Theget a lot of attention because they’re active during warm summer nights in the Northern Hemisphere, but the Geminid meteor shower is actually the strongest most years. Good news for skywatchers: The Geminids are officially active now.
The big peak of the shower isn’t for another week, but the Geminids’ early phase combines with the peaks of two other minor meteor showers Monday and could produce upward of a dozen visible meteors per hour on Monday night and Tuesday morning.
But the big show comes on Sunday, Dec. 13, and Monday, Dec. 14, when it might be possible to see up to 150 meteors per hour under ideal conditions.
Even better, this is one of the few major meteor showers that doesn’t demand you wake up well before dawn to catch the best part. According to the American Meteor Society, the Geminids provide “good activity prior to midnight as the constellation of Gemini is well placed from 22:00 onward.”
This simply means that the celestial region the meteors will appear to emanate from is placed high in the sky early in the night. It will be at its highest around 2 a.m. local time, but heading out before midnight still gives you a good chance to see plenty. Plus, those hours are the best time to see bright, slow-moving “Earth grazers” along the horizon.

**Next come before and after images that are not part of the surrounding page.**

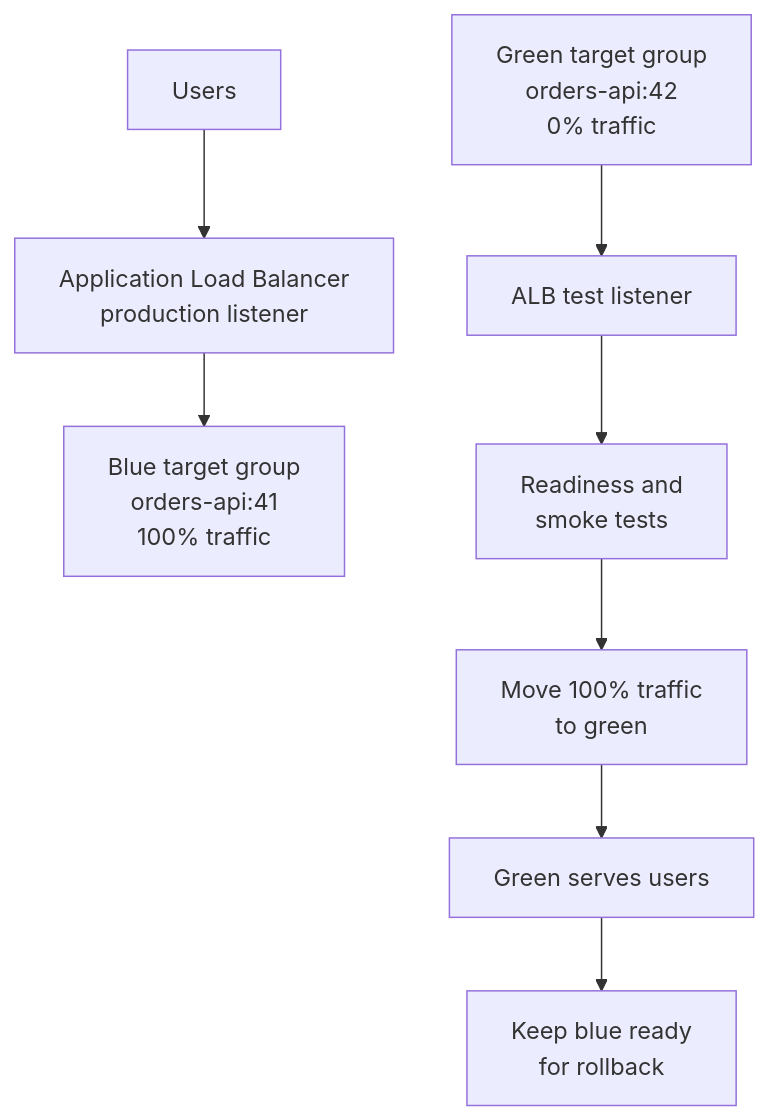
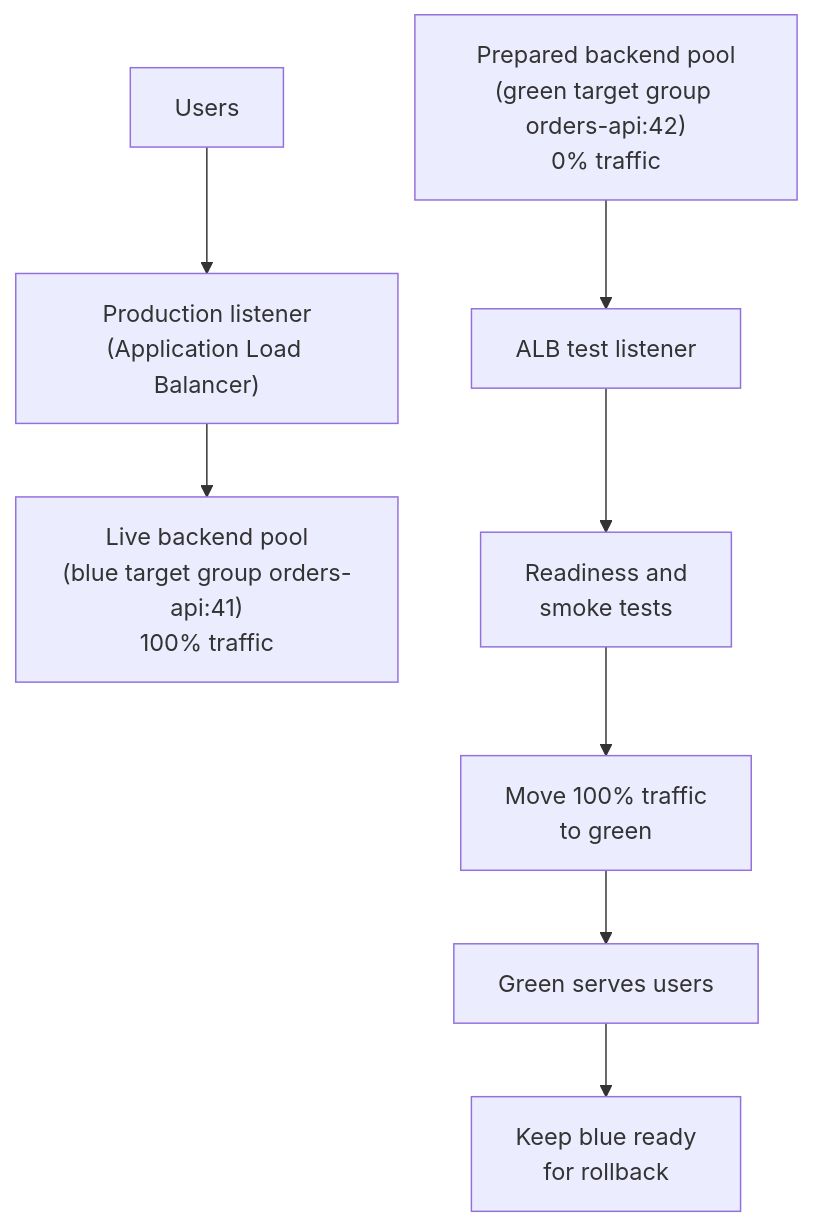
The diagram in cicd/deployment-strategies/blue-green-deployments.md (senlinyy/dev-roadmaps), drawn with Mermaid before and after one commit. The commit also changed 89 other files, not shown here.

````diff
--- a/cicd/deployment-strategies/blue-green-deployments.md
+++ b/cicd/deployment-strategies/blue-green-deployments.md
@@ -92,10 +92,10 @@
 ```mermaid
 graph TD
-    USERS["Users"] --> ALB["Application Load Balancer\nproduction listener"]
-    ALB --> BLUE["Blue target group\norders-api:41\n100% traffic"]
-    GREEN["Green target group\norders-api:42\n0% traffic"] --> TEST["ALB test listener"]
+    USERS["Users"] --> ALB["Production listener<br/>(Application Load Balancer)"]
+    ALB --> BLUE["Live backend pool<br/>(blue target group orders-api:41)\n100% traffic"]
+    GREEN["Prepared backend pool<br/>(green target group orders-api:42)\n0% traffic"] --> TEST["ALB test listener"]
     TEST --> CHECK["Readiness and\nsmoke tests"]
     CHECK --> SWITCH["Move 100% traffic\nto green"]
     SWITCH --> LIVE["Green serves users"]
     LIVE --> KEEP["Keep blue ready\nfor rollback"]
 ```
````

Bottom line: There’s no real bad time to look for Geminids. Also, you don’t need to stare at Gemini to spot Geminids. The meteors can appear just about anywhere in the night sky, but will typically be moving away from Gemini.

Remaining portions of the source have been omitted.